▸ YOUR OBJECTIVE
Please output the section of the listing below that opens with the line containing "63 63 52 ..." and closes with the line containing "-679,6 +699,7 @@", exactly and with nothing else.

▸ MATERIAL FOR THIS EXERCISE
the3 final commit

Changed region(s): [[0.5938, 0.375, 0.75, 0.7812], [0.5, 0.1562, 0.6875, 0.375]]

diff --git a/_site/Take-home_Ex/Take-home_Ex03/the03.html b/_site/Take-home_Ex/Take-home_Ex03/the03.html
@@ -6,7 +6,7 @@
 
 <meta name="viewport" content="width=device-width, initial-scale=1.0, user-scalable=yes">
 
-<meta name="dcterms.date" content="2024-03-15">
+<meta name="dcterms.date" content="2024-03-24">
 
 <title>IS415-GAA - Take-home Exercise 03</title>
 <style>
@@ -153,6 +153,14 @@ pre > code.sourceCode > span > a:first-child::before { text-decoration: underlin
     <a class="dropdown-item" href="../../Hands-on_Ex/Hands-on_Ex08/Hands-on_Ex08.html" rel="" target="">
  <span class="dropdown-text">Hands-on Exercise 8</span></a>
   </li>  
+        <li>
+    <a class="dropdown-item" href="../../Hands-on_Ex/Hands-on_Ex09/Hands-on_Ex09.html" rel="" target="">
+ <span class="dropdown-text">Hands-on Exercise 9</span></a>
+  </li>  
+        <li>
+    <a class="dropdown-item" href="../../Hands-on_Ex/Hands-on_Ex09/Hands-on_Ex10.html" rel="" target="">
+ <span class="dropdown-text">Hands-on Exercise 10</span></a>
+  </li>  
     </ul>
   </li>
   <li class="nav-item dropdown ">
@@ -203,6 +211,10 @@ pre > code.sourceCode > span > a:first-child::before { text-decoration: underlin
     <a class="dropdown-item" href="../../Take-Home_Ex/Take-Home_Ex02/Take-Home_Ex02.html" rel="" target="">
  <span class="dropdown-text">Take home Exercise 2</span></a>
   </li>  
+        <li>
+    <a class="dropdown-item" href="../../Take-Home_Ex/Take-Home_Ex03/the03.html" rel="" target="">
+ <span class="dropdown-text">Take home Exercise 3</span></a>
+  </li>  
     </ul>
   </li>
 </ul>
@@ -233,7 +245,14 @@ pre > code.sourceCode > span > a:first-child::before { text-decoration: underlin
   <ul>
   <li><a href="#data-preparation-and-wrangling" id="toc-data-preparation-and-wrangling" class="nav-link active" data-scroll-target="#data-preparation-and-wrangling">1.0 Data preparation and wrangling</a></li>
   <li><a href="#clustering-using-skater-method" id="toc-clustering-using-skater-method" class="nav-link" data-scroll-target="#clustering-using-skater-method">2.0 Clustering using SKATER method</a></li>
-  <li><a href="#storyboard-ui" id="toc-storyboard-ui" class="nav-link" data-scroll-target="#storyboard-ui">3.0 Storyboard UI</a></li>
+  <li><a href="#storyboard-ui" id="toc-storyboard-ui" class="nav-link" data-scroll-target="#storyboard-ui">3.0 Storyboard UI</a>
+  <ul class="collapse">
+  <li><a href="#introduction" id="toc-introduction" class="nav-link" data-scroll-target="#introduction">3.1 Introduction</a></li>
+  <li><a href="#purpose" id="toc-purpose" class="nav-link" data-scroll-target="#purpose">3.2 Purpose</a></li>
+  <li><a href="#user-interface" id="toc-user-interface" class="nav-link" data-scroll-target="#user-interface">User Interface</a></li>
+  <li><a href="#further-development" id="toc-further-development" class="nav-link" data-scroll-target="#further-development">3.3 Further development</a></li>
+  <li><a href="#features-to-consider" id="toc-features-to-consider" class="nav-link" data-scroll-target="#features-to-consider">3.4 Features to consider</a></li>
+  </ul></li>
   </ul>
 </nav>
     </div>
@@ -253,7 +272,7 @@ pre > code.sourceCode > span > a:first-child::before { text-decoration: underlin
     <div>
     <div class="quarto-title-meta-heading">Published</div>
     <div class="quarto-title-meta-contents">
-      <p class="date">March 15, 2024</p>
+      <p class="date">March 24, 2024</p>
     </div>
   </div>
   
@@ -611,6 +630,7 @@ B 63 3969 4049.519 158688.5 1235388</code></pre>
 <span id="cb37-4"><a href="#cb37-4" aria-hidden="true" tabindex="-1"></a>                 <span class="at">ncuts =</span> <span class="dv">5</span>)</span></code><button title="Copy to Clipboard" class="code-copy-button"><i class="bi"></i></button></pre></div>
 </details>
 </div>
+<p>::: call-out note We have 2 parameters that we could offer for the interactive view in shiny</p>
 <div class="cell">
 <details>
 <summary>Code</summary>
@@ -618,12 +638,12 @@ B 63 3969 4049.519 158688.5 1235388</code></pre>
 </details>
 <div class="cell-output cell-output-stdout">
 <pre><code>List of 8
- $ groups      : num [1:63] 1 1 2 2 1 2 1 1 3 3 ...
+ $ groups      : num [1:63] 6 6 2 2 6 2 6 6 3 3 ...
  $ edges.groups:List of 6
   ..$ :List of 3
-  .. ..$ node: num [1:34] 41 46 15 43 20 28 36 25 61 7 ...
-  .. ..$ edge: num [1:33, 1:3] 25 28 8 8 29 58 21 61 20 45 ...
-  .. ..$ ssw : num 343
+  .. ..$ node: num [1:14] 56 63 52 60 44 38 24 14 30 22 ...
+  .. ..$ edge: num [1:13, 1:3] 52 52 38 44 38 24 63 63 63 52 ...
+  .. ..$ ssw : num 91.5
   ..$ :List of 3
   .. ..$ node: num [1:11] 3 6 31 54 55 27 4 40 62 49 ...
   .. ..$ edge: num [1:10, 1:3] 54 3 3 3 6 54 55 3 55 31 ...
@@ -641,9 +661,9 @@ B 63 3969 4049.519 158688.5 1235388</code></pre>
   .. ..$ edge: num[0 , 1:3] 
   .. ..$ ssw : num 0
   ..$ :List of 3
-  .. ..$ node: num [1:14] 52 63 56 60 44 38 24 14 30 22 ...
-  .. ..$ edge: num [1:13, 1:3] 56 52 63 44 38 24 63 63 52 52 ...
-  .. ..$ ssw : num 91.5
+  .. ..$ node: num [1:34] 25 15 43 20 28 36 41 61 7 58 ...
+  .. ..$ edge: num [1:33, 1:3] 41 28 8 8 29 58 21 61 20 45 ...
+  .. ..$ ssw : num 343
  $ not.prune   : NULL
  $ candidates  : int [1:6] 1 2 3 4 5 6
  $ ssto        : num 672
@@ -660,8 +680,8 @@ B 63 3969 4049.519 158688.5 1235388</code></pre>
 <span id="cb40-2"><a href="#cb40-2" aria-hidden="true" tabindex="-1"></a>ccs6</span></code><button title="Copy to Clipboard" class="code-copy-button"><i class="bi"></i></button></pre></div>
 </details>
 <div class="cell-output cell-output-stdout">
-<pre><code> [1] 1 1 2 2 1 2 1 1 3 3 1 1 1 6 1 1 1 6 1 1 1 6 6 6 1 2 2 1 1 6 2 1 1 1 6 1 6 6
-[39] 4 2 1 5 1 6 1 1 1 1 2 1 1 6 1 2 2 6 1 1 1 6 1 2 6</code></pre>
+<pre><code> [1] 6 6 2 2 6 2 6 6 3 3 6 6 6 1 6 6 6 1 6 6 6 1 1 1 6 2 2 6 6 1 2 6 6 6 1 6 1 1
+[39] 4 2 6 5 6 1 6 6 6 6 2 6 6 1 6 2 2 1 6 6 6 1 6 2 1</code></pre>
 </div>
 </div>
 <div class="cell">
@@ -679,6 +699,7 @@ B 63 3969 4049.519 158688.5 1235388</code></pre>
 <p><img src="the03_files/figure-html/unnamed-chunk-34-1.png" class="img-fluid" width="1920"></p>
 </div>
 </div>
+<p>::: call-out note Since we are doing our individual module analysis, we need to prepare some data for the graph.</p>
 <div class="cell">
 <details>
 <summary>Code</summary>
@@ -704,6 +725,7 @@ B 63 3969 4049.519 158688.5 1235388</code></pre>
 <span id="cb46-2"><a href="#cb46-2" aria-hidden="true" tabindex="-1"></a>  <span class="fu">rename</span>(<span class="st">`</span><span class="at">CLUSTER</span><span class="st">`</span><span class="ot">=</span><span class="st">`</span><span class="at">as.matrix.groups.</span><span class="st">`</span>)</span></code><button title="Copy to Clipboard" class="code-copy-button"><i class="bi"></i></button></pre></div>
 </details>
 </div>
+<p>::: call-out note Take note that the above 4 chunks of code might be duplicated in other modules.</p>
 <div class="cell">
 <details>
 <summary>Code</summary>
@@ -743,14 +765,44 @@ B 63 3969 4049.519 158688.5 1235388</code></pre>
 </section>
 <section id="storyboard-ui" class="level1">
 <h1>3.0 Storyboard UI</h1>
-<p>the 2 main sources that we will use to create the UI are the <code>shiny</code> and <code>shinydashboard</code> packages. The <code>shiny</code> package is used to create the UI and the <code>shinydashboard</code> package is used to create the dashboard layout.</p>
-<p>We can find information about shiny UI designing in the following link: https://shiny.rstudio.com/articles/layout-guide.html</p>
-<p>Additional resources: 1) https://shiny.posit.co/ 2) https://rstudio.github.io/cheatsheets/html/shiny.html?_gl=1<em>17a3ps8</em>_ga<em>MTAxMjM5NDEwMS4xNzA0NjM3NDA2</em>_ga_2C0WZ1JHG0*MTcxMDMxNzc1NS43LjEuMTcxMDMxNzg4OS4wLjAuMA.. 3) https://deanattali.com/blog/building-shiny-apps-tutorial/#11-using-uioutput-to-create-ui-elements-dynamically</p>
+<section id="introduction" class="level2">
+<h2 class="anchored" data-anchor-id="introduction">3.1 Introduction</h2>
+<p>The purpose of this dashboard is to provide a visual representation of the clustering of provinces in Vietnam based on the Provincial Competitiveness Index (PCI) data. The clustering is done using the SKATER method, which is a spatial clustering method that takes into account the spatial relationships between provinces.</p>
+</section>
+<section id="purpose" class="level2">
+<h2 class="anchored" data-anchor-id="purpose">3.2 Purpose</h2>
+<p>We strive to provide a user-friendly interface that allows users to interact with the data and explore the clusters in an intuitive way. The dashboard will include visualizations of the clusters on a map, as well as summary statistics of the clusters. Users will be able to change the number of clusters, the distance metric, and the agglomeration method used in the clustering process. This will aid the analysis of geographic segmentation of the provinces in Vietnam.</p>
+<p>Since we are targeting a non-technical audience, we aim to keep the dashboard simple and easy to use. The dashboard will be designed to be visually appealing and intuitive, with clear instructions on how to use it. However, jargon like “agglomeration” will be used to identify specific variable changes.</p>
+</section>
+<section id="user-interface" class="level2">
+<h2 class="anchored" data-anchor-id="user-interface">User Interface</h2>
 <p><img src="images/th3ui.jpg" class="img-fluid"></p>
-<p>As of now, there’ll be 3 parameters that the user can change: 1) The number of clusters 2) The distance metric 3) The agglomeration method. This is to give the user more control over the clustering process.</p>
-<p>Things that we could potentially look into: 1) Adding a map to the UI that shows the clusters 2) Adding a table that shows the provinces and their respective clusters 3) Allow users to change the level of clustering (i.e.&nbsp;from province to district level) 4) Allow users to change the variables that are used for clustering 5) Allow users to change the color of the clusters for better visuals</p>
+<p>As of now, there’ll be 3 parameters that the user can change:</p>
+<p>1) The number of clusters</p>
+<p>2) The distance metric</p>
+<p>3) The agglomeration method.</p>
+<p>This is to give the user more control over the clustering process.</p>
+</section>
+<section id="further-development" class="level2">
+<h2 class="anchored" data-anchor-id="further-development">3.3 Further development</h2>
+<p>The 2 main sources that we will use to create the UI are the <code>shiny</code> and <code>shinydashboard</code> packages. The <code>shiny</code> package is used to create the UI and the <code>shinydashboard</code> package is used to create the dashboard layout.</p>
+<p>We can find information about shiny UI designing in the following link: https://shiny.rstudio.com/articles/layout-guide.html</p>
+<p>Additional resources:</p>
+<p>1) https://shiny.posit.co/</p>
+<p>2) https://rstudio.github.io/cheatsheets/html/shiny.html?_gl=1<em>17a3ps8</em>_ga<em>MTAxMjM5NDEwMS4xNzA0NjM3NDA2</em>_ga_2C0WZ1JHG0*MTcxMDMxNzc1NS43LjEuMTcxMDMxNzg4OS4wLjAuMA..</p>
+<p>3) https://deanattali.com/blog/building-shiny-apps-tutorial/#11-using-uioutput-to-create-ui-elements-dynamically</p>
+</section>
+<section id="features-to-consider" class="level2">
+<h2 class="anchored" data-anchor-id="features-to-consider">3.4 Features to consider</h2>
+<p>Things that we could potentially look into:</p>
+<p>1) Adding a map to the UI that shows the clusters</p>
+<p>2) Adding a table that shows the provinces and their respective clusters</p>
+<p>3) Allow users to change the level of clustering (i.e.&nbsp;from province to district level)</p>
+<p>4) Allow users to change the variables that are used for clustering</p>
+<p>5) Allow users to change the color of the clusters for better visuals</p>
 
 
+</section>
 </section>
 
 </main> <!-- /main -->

▸ OUTPUT
+  .. ..$ edge: num [1:13, 1:3] 52 52 38 44 38 24 63 63 63 52 ...
+  .. ..$ ssw : num 91.5
   ..$ :List of 3
   .. ..$ node: num [1:11] 3 6 31 54 55 27 4 40 62 49 ...
   .. ..$ edge: num [1:10, 1:3] 54 3 3 3 6 54 55 3 55 31 ...
@@ -641,9 +661,9 @@ B 63 3969 4049.519 158688.5 1235388</code></pre>
   .. ..$ edge: num[0 , 1:3] 
   .. ..$ ssw : num 0
   ..$ :List of 3
-  .. ..$ node: num [1:14] 52 63 56 60 44 38 24 14 30 22 ...
-  .. ..$ edge: num [1:13, 1:3] 56 52 63 44 38 24 63 63 52 52 ...
-  .. ..$ ssw : num 91.5
+  .. ..$ node: num [1:34] 25 15 43 20 28 36 41 61 7 58 ...
+  .. ..$ edge: num [1:33, 1:3] 41 28 8 8 29 58 21 61 20 45 ...
+  .. ..$ ssw : num 343
  $ not.prune   : NULL
  $ candidates  : int [1:6] 1 2 3 4 5 6
  $ ssto        : num 672
@@ -660,8 +680,8 @@ B 63 3969 4049.519 158688.5 1235388</code></pre>
 <span id="cb40-2"><a href="#cb40-2" aria-hidden="true" tabindex="-1"></a>ccs6</span></code><button title="Copy to Clipboard" class="code-copy-button"><i class="bi"></i></button></pre></div>
 </details>
 <div class="cell-output cell-output-stdout">
-<pre><code> [1] 1 1 2 2 1 2 1 1 3 3 1 1 1 6 1 1 1 6 1 1 1 6 6 6 1 2 2 1 1 6 2 1 1 1 6 1 6 6
-[39] 4 2 1 5 1 6 1 1 1 1 2 1 1 6 1 2 2 6 1 1 1 6 1 2 6</code></pre>
+<pre><code> [1] 6 6 2 2 6 2 6 6 3 3 6 6 6 1 6 6 6 1 6 6 6 1 1 1 6 2 2 6 6 1 2 6 6 6 1 6 1 1
+[39] 4 2 6 5 6 1 6 6 6 6 2 6 6 1 6 2 2 1 6 6 6 1 6 2 1</code></pre>
 </div>
 </div>
 <div class="cell">
@@ -679,6 +699,7 @@ B 63 3969 4049.519 158688.5 1235388</code></pre>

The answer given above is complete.